→ **Modification records**:
◆ ◆ ◆ ◆ ◆ ◆ ◆

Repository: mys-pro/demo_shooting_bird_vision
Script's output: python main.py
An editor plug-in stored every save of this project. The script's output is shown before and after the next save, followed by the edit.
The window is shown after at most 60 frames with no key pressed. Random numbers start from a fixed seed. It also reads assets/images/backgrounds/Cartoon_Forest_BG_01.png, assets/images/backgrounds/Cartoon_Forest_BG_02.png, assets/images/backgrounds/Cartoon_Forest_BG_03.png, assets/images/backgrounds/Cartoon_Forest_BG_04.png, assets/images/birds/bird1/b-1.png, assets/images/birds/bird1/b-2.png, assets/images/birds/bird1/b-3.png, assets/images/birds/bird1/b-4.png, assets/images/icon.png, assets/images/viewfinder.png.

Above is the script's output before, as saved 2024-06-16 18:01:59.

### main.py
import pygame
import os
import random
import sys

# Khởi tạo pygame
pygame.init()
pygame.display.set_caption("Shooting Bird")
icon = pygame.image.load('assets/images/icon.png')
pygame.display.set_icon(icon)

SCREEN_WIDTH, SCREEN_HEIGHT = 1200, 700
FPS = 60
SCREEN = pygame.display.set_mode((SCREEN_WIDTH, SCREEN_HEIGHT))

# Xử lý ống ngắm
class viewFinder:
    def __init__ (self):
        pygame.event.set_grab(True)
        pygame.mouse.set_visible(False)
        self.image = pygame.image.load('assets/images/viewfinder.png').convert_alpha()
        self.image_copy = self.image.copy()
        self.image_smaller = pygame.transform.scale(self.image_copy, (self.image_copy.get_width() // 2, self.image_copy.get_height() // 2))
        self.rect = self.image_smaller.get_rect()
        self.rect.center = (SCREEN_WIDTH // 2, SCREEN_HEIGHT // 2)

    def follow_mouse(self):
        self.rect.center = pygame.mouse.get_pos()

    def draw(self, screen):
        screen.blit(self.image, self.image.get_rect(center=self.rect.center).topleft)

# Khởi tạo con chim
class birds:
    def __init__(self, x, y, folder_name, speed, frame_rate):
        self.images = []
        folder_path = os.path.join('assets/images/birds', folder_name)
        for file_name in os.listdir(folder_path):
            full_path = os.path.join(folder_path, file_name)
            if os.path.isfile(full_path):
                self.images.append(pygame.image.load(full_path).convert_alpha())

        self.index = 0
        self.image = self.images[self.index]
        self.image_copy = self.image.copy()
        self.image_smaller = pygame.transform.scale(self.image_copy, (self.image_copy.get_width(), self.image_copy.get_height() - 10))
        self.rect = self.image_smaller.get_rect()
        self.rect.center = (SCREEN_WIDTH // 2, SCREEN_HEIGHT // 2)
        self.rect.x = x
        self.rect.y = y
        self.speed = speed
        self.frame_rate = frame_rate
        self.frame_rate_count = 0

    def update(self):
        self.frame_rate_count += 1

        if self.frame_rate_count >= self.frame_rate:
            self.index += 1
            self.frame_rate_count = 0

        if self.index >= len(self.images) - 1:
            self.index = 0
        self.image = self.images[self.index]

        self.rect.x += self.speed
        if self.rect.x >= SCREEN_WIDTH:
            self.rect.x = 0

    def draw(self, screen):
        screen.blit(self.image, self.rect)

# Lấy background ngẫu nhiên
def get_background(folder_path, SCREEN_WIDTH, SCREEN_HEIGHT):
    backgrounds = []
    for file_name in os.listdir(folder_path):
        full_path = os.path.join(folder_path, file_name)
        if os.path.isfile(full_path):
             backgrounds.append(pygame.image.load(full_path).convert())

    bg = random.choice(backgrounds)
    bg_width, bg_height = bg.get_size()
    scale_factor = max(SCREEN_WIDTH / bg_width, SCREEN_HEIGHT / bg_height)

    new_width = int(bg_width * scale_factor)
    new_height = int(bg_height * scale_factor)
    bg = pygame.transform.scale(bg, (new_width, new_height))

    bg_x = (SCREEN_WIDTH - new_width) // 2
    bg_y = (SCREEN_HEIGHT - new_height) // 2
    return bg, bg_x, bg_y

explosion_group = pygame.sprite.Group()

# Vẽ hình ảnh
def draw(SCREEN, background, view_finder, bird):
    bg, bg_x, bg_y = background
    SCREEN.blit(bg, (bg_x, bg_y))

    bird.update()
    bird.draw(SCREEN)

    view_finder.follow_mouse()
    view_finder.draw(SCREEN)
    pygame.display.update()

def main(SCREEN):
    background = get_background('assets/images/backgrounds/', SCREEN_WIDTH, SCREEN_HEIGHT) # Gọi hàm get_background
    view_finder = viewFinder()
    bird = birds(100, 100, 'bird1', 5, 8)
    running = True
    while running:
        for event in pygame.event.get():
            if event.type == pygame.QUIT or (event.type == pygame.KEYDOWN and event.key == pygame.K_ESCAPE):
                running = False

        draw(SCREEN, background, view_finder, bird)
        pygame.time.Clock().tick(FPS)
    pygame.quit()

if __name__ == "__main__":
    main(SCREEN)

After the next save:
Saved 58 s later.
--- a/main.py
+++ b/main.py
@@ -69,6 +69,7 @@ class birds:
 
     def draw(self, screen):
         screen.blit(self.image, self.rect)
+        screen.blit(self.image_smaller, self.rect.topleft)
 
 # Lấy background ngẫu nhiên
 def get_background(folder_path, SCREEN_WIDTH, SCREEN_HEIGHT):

◆ ◆ ◆ ◆ ◆ ◆ ◆

→ **Action item**:
Would you set down, word for word, the lines from the opening of the entries above through the line with "pygame.init()", both included, and no others?

→ **Exercise answer**:
Repository: mys-pro/demo_shooting_bird_vision
Script's output: python main.py
An editor plug-in stored every save of this project. The script's output is shown before and after the next save, followed by the edit.
The window is shown after at most 60 frames with no key pressed. Random numbers start from a fixed seed. It also reads assets/images/backgrounds/Cartoon_Forest_BG_01.png, assets/images/backgrounds/Cartoon_Forest_BG_02.png, assets/images/backgrounds/Cartoon_Forest_BG_03.png, assets/images/backgrounds/Cartoon_Forest_BG_04.png, assets/images/birds/bird1/b-1.png, assets/images/birds/bird1/b-2.png, assets/images/birds/bird1/b-3.png, assets/images/birds/bird1/b-4.png, assets/images/icon.png, assets/images/viewfinder.png.

Above is the script's output before, as saved 2024-06-16 18:01:59.

### main.py
import pygame
import os
import random
import sys

# Khởi tạo pygame
pygame.init()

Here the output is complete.